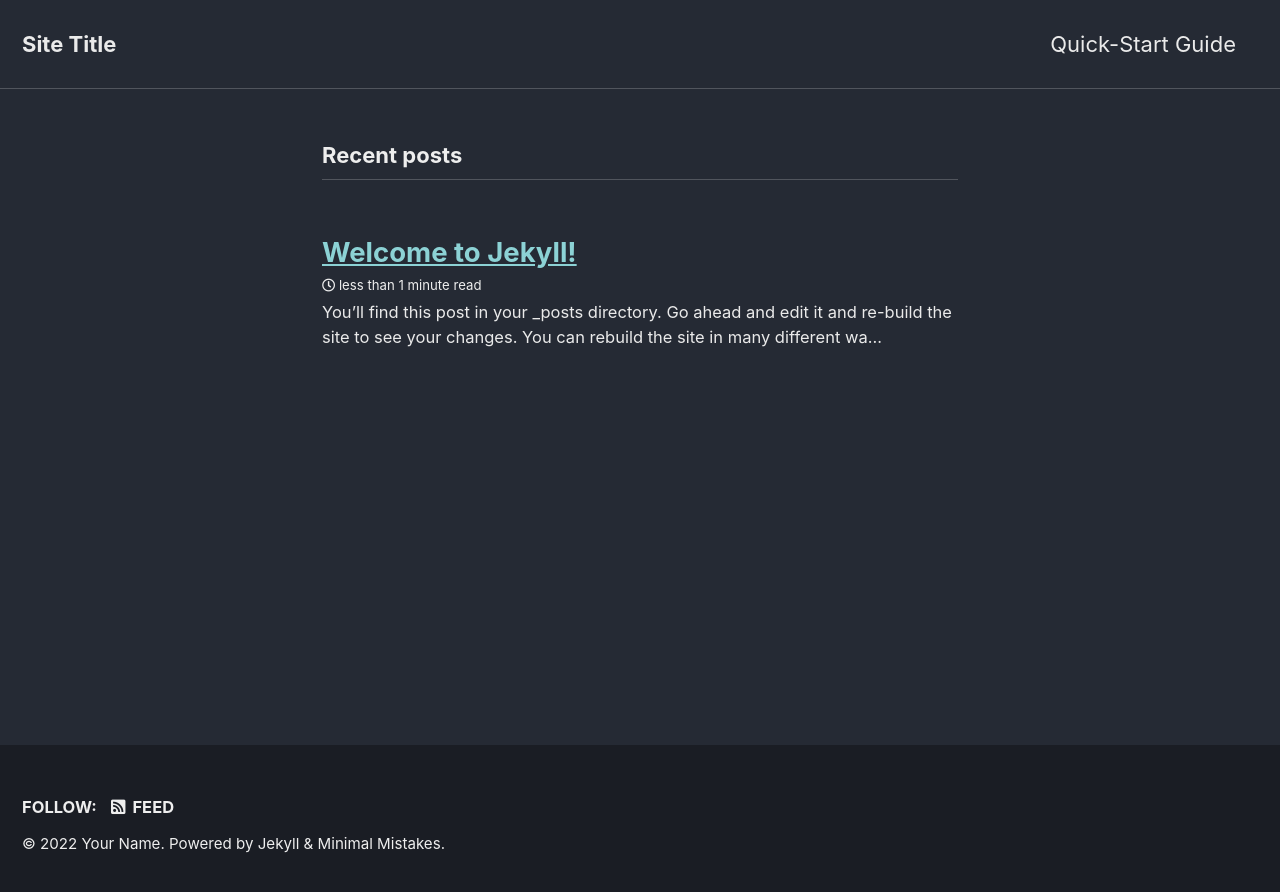
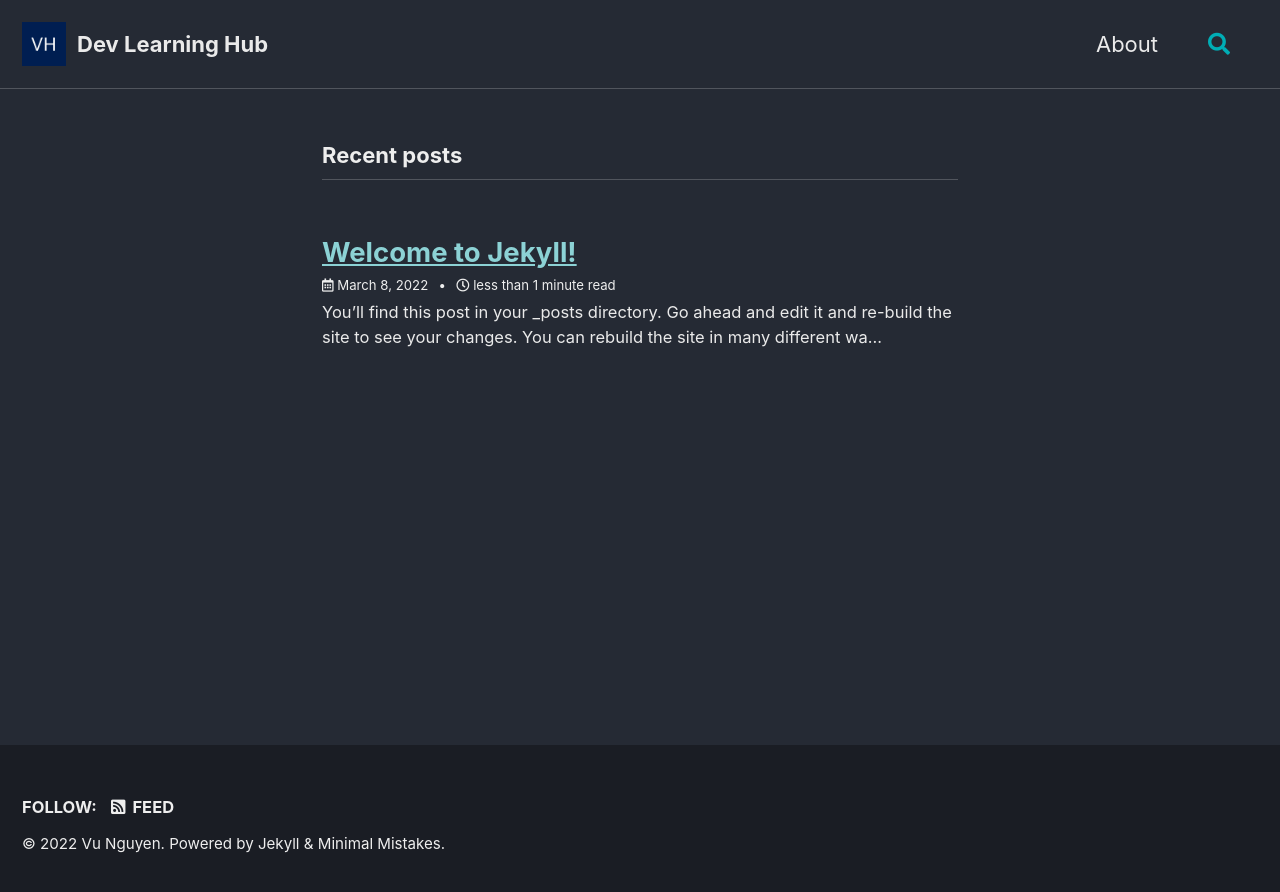
Before and after one commit to vndev195/vndev195.github.io, a Jekyll site: the page built from index.markdown, in a window 1280 px wide. Shown: the top 892 px of the page. Built offline with Jekyll 4.4.1, drawn with Linux system fonts in a browser that asks for light colours; cached includes are drawn as plain includes; the list of posts is cut into pages by our own code.

Commit message:
config the site

```diff
--- a/_config.yml
+++ b/_config.yml
@@ -18,21 +18,21 @@ minimal_mistakes_skin    : "dark" # "air", "aqua", "contrast", "dark", "dirt", "
 
 # Site Settings
 locale                   : "en-US"
-title                    : "Site Title"
+title                    : ""
 title_separator          : "-"
 subtitle                 : # site tagline that appears below site title in masthead
-name                     : "Your Name"
-description              : "An amazing website."
+name                     : "Vu Nguyen"
+description              : "Plan An Idea - Writting Code - Build It"
 url                      : # the base hostname & protocol for your site e.g. "https://mmistakes.github.io"
 baseurl                  : # the subpath of your site, e.g. "/blog"
-repository               : # GitHub username/repo-name e.g. "mmistakes/minimal-mistakes"
+repository               : #"vndev195/vndev195.github.io" # GitHub username/repo-name e.g. "mmistakes/minimal-mistakes"
 teaser                   : # path of fallback teaser image, e.g. "/assets/images/500x300.png"
-logo                     : # path of logo image to display in the masthead, e.g. "/assets/images/88x88.png"
-masthead_title           : # overrides the website title displayed in the masthead, use " " for no title
-# breadcrumbs            : false # true, false (default)
-words_per_minute         : 200
+logo                     : "/assets/images/index.png" # path of logo image to display in the masthead, e.g. "/assets/images/88x88.png"
+masthead_title           : "Dev Learning Hub" # overrides the website title displayed in the masthead, use " " for no title
+breadcrumbs            : true # true, false (default)
+words_per_minute         : 300
 comments:
-  provider               : # false (default), "disqus", "discourse", "facebook", "staticman", "staticman_v2", "utterances", "giscus", "custom"
+  provider               : "utterances" # false (default), "disqus", "discourse", "facebook", "staticman", "staticman_v2", "utterances", "giscus", "custom"
   disqus:
     shortname            : # https://help.disqus.com/customer/portal/articles/466208-what-s-a-shortname-
   discourse:
@@ -43,8 +43,9 @@ comments:
     num_posts            : # 5 (default)
     colorscheme          : # "light" (default), "dark"
   utterances:
-    theme                : # "github-light" (default), "github-dark"
-    issue_term           : # "pathname" (default)
+    theme: "github-dark" # "github-light"
+    issue_term: "pathname"
+    label: "comment" # Optional - must be existing label.
   giscus:
     repo_id              : # Shown during giscus setup at https://giscus.app
     category_name        : # Full text name of the category
@@ -61,7 +62,7 @@ reCaptcha:
 atom_feed:
   path                   : # blank (default) uses feed.xml
   hide                   : # true, false (default)
-search                   : # true, false (default)
+search                   : true # true, false (default)
 search_full_content      : # true, false (default)
 search_provider          : # lunr (default), algolia, google
 algolia:
@@ -104,9 +105,9 @@ analytics:
 
 # Site Author
 author:
-  name             : "Your Name"
-  avatar           : # path of avatar image, e.g. "/assets/images/bio-photo.jpg"
-  bio              : "I am an **amazing** person."
+  name             : "Vu Nguyen"
+  avatar           : "/assets/images/blank-bio-pick-circle.png" # path of avatar image, e.g. "/assets/images/bio-photo.jpg"
+  bio              : "Plan An Idea - Writting Code - Build It"
   location         : "Somewhere"
   email            :
   links:
@@ -287,6 +288,7 @@ defaults:
       layout: single
       author_profile: true
       read_time: true
-      comments: # true
+      comments: true
       share: true
       related: true
+      show_date: true
--- a/_posts/2022-03-07-welcome-to-jekyll.markdown
+++ b/_posts/2022-03-07-welcome-to-jekyll.markdown
@@ -3,6 +3,7 @@ layout: post
 title:  "Welcome to Jekyll!"
 date:   2022-03-07 23:18:52 -0600
 categories: jekyll update
+classes: wide
 ---
 You’ll find this post in your `_posts` directory. Go ahead and edit it and re-build the site to see your changes. You can rebuild the site in many different ways, but the most common way is to run `jekyll serve`, which launches a web server and auto-regenerates your site when a file is updated.
 
--- a/assets/css/main.scss
+++ b/assets/css/main.scss
@@ -1,5 +1,5 @@
 ---
-# Only the main Sass file needs front matter (the dashes are enough)
+#Only the main Sass file needs front matter (the dashes are enough)
 ---
 
 @charset "utf-8";
```
Also changed, not shown: _data/navigation.yml (+7 -7 lines), assets/images/blank-bio-pick-circle.png (added), assets/images/index.png (added).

**PROBLEM TO WORK ON:**
Your task is to copy the entries in full and exactly, without any images.

**OUTPUT BELOW:**
Before and after one commit to vndev195/vndev195.github.io, a Jekyll site: the page built from index.markdown, in a window 1280 px wide. Shown: the top 892 px of the page. Built offline with Jekyll 4.4.1, drawn with Linux system fonts in a browser that asks for light colours; cached includes are drawn as plain includes; the list of posts is cut into pages by our own code.

Commit message:
config the site

```diff
--- a/_config.yml
+++ b/_config.yml
@@ -18,21 +18,21 @@ minimal_mistakes_skin    : "dark" # "air", "aqua", "contrast", "dark", "dirt", "
 
 # Site Settings
 locale                   : "en-US"
-title                    : "Site Title"
+title                    : ""
 title_separator          : "-"
 subtitle                 : # site tagline that appears below site title in masthead
-name                     : "Your Name"
-description              : "An amazing website."
+name                     : "Vu Nguyen"
+description              : "Plan An Idea - Writting Code - Build It"
 url                      : # the base hostname & protocol for your site e.g. "https://mmistakes.github.io"
 baseurl                  : # the subpath of your site, e.g. "/blog"
-repository               : # GitHub username/repo-name e.g. "mmistakes/minimal-mistakes"
+repository               : #"vndev195/vndev195.github.io" # GitHub username/repo-name e.g. "mmistakes/minimal-mistakes"
 teaser                   : # path of fallback teaser image, e.g. "/assets/images/500x300.png"
-logo                     : # path of logo image to display in the masthead, e.g. "/assets/images/88x88.png"
-masthead_title           : # overrides the website title displayed in the masthead, use " " for no title
-# breadcrumbs            : false # true, false (default)
-words_per_minute         : 200
+logo                     : "/assets/images/index.png" # path of logo image to display in the masthead, e.g. "/assets/images/88x88.png"
+masthead_title           : "Dev Learning Hub" # overrides the website title displayed in the masthead, use " " for no title
+breadcrumbs            : true # true, false (default)
+words_per_minute         : 300
 comments:
-  provider               : # false (default), "disqus", "discourse", "facebook", "staticman", "staticman_v2", "utterances", "giscus", "custom"
+  provider               : "utterances" # false (default), "disqus", "discourse", "facebook", "staticman", "staticman_v2", "utterances", "giscus", "custom"
   disqus:
     shortname            : # https://help.disqus.com/customer/portal/articles/466208-what-s-a-shortname-
   discourse:
@@ -43,8 +43,9 @@ comments:
     num_posts            : # 5 (default)
     colorscheme          : # "light" (default), "dark"
   utterances:
-    theme                : # "github-light" (default), "github-dark"
-    issue_term           : # "pathname" (default)
+    theme: "github-dark" # "github-light"
+    issue_term: "pathname"
+    label: "comment" # Optional - must be existing label.
   giscus:
     repo_id              : # Shown during giscus setup at https://giscus.app
     category_name        : # Full text name of the category
@@ -61,7 +62,7 @@ reCaptcha:
 atom_feed:
   path                   : # blank (default) uses feed.xml
   hide                   : # true, false (default)
-search                   : # true, false (default)
+search                   : true # true, false (default)
 search_full_content      : # true, false (default)
 search_provider          : # lunr (default), algolia, google
 algolia:
@@ -104,9 +105,9 @@ analytics:
 
 # Site Author
 author:
-  name             : "Your Name"
-  avatar           : # path of avatar image, e.g. "/assets/images/bio-photo.jpg"
-  bio              : "I am an **amazing** person."
+  name             : "Vu Nguyen"
+  avatar           : "/assets/images/blank-bio-pick-circle.png" # path of avatar image, e.g. "/assets/images/bio-photo.jpg"
+  bio              : "Plan An Idea - Writting Code - Build It"
   location         : "Somewhere"
   email            :
   links:
@@ -287,6 +288,7 @@ defaults:
       layout: single
       author_profile: true
       read_time: true
-      comments: # true
+      comments: true
       share: true
       related: true
+      show_date: true
--- a/_posts/2022-03-07-welcome-to-jekyll.markdown
+++ b/_posts/2022-03-07-welcome-to-jekyll.markdown
@@ -3,6 +3,7 @@ layout: post
 title:  "Welcome to Jekyll!"
 date:   2022-03-07 23:18:52 -0600
 categories: jekyll update
+classes: wide
 ---
 You’ll find this post in your `_posts` directory. Go ahead and edit it and re-build the site to see your changes. You can rebuild the site in many different ways, but the most common way is to run `jekyll serve`, which launches a web server and auto-regenerates your site when a file is updated.
 
--- a/assets/css/main.scss
+++ b/assets/css/main.scss
@@ -1,5 +1,5 @@
 ---
-# Only the main Sass file needs front matter (the dashes are enough)
+#Only the main Sass file needs front matter (the dashes are enough)
 ---
 
 @charset "utf-8";
```
Also changed, not shown: _data/navigation.yml (+7 -7 lines), assets/images/blank-bio-pick-circle.png (added), assets/images/index.png (added).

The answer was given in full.